StreetsARockOpera.jpg
Studio album by Savatage
Released October 4, 1991
Recorded January–July 1991
Studio 321 Studios in New York City
Genre Progressive metal
Length 68:33
Label Atlantic
Producer Paul O'Neill
Savatage chronology
Gutter Ballet
(1989)Gutter Ballet1989
Streets: A Rock Opera
(1991)
Edge of Thorns
(1993)Edge of Thorns1993
Alternative Cover
Narrated Version of "Streets: A Rock Opera".
Narrated Version of "Streets: A Rock Opera".

Streets: A Rock Opera (often simply shortened to Streets) is the sixth studio album by the American heavy metal band Savatage and is a rock opera dealing with the rise and fall of the fictional musician DT Jesus. It was originally released in October 1991 on Atlantic Records. The album took almost a year to record, with pre-production beginning in October 1990. It was also Jon Oliva's last album as lead vocalist until 1995's Dead Winter Dead and 1997's The Wake of Magellan, where he shared lead vocal duties with Zak Stevens (singing lead on two songs from each album). He resumed lead vocal duties exclusively on 2001's Poets and Madmen.

Story and concept[edit]

The story features a fallen rock star called DT Jesus (DT is short for either De-Tox or Down-Town), who has hit hard times. He is a drug dealer as the story begins and just another lowlife on the streets of New York City. Streets recounts the story behind DT Jesus and his rise to fame again and his second fall.

The concept of Streets is based on a book written by Paul O'Neill in 1979 as a Broadway play and stored in a drawer at O'Neill's home until guitarist Criss Oliva found it and suggested it be Savatage's next album.[1] It was never meant to be an autobiography and it is considered coincidental that the life of lead vocalist Jon Oliva mirrored that of the main character DT Jesus at the time.[1][2]

Production[edit]

Savatage had thought about writing a rock opera after their successful collaboration with O'Neill in recording Hall of the Mountain King. During the recording of its follow-up in 1989, Criss Oliva found a play and accompanying music written by O'Neill, which the band intended to use on their album. Soon after, however, the band felt they were not ready yet, and postponed the idea for their next record.[2] The record they were working on still received the name of the play, Gutter Ballet, and the song from the play "When the Crowds Are Gone" was recorded for the album. The band then decided that their next album would be based on the play and started pre-production in October 1990, entering the studio to record what would become Streets at the beginning of 1991.[2][3]

After the tour supporting Gutter Ballet however, rhythm guitarist Chris Caffery left Savatage on friendly terms to rejoin his brother's band, where he could play lead guitar instead of rhythm guitar.[2] He would later rejoin Savatage in 1995 for the recording of Dead Winter Dead and has remained a member ever since.

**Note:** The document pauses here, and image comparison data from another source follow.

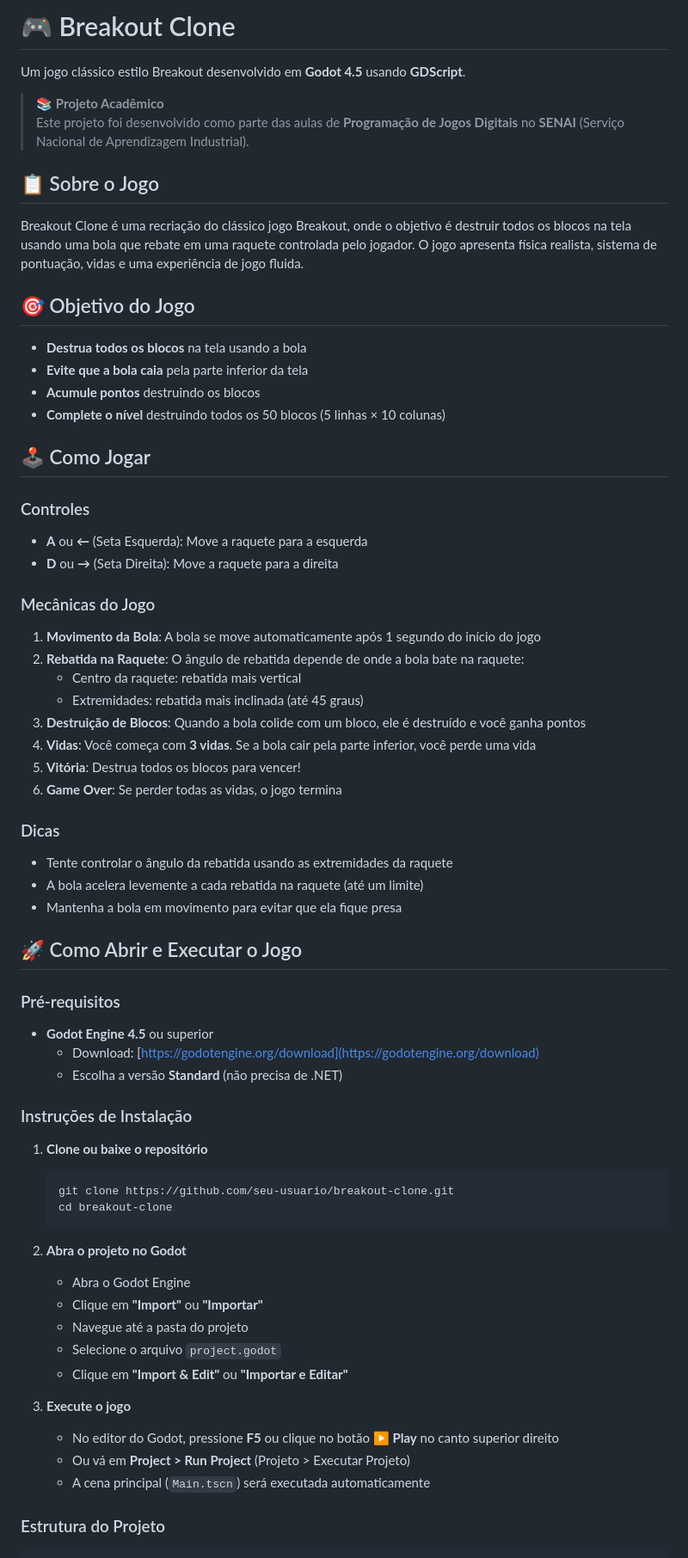
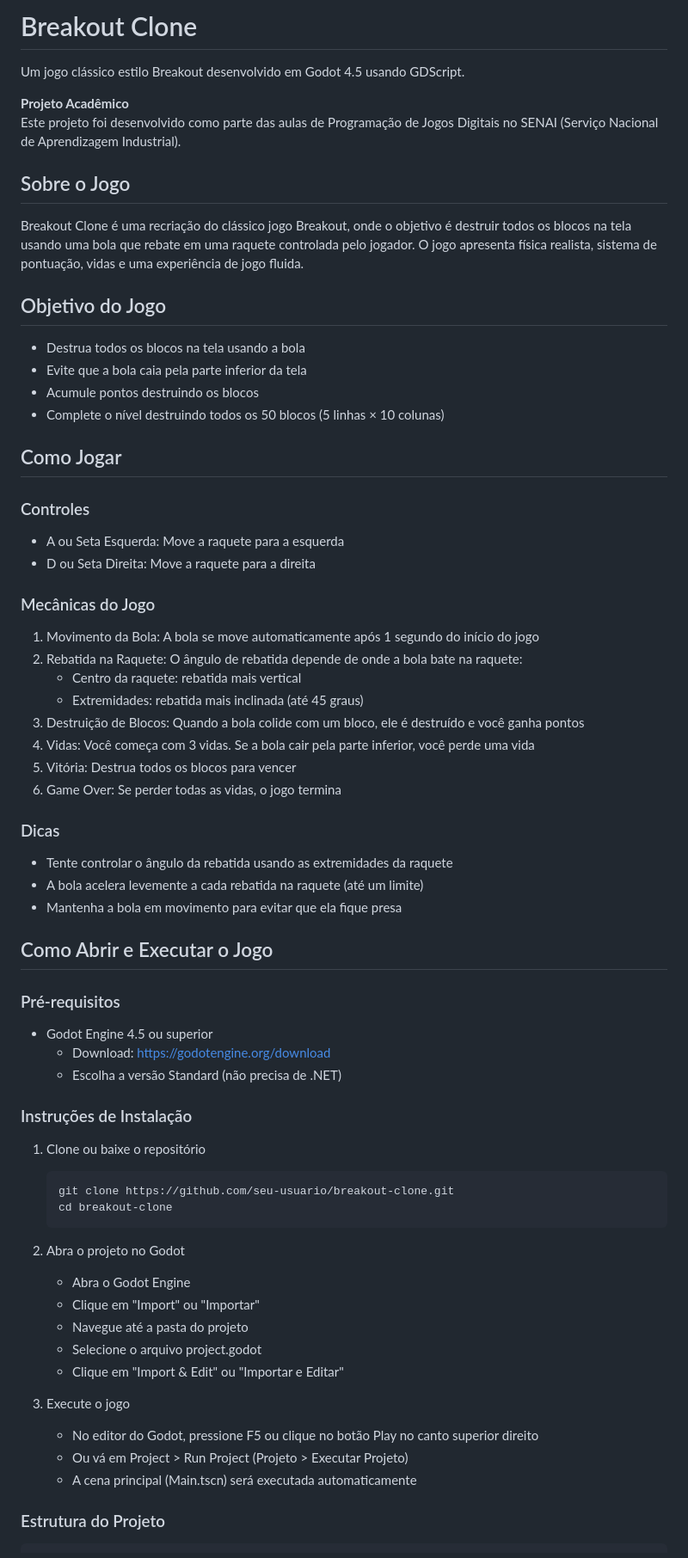
Before and after one commit to lucaslopes-ti/breakout-clone, a Markdown page: README.md, the part around the change printed below. Shown: that part at 86% size. Rendered like a GitHub page.

Commit message:
Refactor README.md for improved clarity and formatting. Removed unnecessary symbols, standardized headings, and enhanced readability of game instructions and features.

````diff
--- a/README.md
+++ b/README.md
@@ -1,38 +1,38 @@
-# 🎮 Breakout Clone
+# Breakout Clone
 
-Um jogo clássico estilo Breakout desenvolvido em **Godot 4.5** usando **GDScript**.
+Um jogo clássico estilo Breakout desenvolvido em Godot 4.5 usando GDScript.
 
-> 📚 **Projeto Acadêmico**
-> Este projeto foi desenvolvido como parte das aulas de **Programação de Jogos Digitais** no **SENAI** (Serviço Nacional de Aprendizagem Industrial).
+**Projeto Acadêmico**
+Este projeto foi desenvolvido como parte das aulas de Programação de Jogos Digitais no SENAI (Serviço Nacional de Aprendizagem Industrial).
 
-## 📋 Sobre o Jogo
+## Sobre o Jogo
 
 Breakout Clone é uma recriação do clássico jogo Breakout, onde o objetivo é destruir todos os blocos na tela usando uma bola que rebate em uma raquete controlada pelo jogador. O jogo apresenta física realista, sistema de pontuação, vidas e uma experiência de jogo fluida.
 
-## 🎯 Objetivo do Jogo
+## Objetivo do Jogo
 
-- **Destrua todos os blocos** na tela usando a bola
-- **Evite que a bola caia** pela parte inferior da tela
-- **Acumule pontos** destruindo os blocos
-- **Complete o nível** destruindo todos os 50 blocos (5 linhas × 10 colunas)
+- Destrua todos os blocos na tela usando a bola
+- Evite que a bola caia pela parte inferior da tela
+- Acumule pontos destruindo os blocos
+- Complete o nível destruindo todos os 50 blocos (5 linhas × 10 colunas)
 
-## 🕹️ Como Jogar
+## Como Jogar
 
 ### Controles
 
-- **A** ou **←** (Seta Esquerda): Move a raquete para a esquerda
-- **D** ou **→** (Seta Direita): Move a raquete para a direita
+- A ou Seta Esquerda: Move a raquete para a esquerda
+- D ou Seta Direita: Move a raquete para a direita
 
 ### Mecânicas do Jogo
 
-1. **Movimento da Bola**: A bola se move automaticamente após 1 segundo do início do jogo
-2. **Rebatida na Raquete**: O ângulo de rebatida depende de onde a bola bate na raquete:
+1. Movimento da Bola: A bola se move automaticamente após 1 segundo do início do jogo
+2. Rebatida na Raquete: O ângulo de rebatida depende de onde a bola bate na raquete:
    - Centro da raquete: rebatida mais vertical
    - Extremidades: rebatida mais inclinada (até 45 graus)
-3. **Destruição de Blocos**: Quando a bola colide com um bloco, ele é destruído e você ganha pontos
-4. **Vidas**: Você começa com **3 vidas**. Se a bola cair pela parte inferior, você perde uma vida
-5. **Vitória**: Destrua todos os blocos para vencer!
-6. **Game Over**: Se perder todas as vidas, o jogo termina
+3. Destruição de Blocos: Quando a bola colide com um bloco, ele é destruído e você ganha pontos
+4. Vidas: Você começa com 3 vidas. Se a bola cair pela parte inferior, você perde uma vida
+5. Vitória: Destrua todos os blocos para vencer
+6. Game Over: Se perder todas as vidas, o jogo termina
 
 ### Dicas
 
@@ -40,33 +40,33 @@ Breakout Clone é uma recriação do clássico jogo Breakout, onde o objetivo é
 - A bola acelera levemente a cada rebatida na raquete (até um limite)
 - Mantenha a bola em movimento para evitar que ela fique presa
 
-## 🚀 Como Abrir e Executar o Jogo
+## Como Abrir e Executar o Jogo
 
 ### Pré-requisitos
 
-- **Godot Engine 4.5** ou superior
-  - Download: [https://godotengine.org/download](https://godotengine.org/download)
-  - Escolha a versão **Standard** (não precisa de .NET)
+- Godot Engine 4.5 ou superior
+  - Download: https://godotengine.org/download
+  - Escolha a versão Standard (não precisa de .NET)
 
 ### Instruções de Instalação
 
-1. **Clone ou baixe o repositório**
+1. Clone ou baixe o repositório
    ```bash
    git clone https://github.com/seu-usuario/breakout-clone.git
    cd breakout-clone
    ```
 
-2. **Abra o projeto no Godot**
+2. Abra o projeto no Godot
    - Abra o Godot Engine
-   - Clique em **"Import"** ou **"Importar"**
+   - Clique em "Import" ou "Importar"
    - Navegue até a pasta do projeto
-   - Selecione o arquivo `project.godot`
-   - Clique em **"Import & Edit"** ou **"Importar e Editar"**
+   - Selecione o arquivo project.godot
+   - Clique em "Import & Edit" ou "Importar e Editar"
 
-3. **Execute o jogo**
-   - No editor do Godot, pressione **F5** ou clique no botão **▶️ Play** no canto superior direito
-   - Ou vá em **Project > Run Project** (Projeto > Executar Projeto)
-   - A cena principal (`Main.tscn`) será executada automaticamente
+3. Execute o jogo
+   - No editor do Godot, pressione F5 ou clique no botão Play no canto superior direito
+   - Ou vá em Project > Run Project (Projeto > Executar Projeto)
+   - A cena principal (Main.tscn) será executada automaticamente
 
 ### Estrutura do Projeto
 
````
Also changed, not shown: other parts of README.md (+21 -28 lines).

Songs like "Jesus Saves" and "Ghost in the Ruins" were "rocked up", said O'Neill, while many others, including "Believe", "Heal My Soul" (which is based on a traditional Welsh lullaby, "Suo Gân"), and "A Little Too Far", all appear in the same version intended for their Broadway performances. Other tracks like "Streets" and "Strange Reality" were written expressly for the rock opera. Originally the album would contain more spoken tracks than the one used for the introduction for "Jesus Saves". This track was a reworking of the song "DT Jesus" after Atlantic Records executives did not like the original version, and was recorded along with "Can You Hear Me Now" with only Jon and Criss Oliva in the studio.[1]

Outtakes[edit]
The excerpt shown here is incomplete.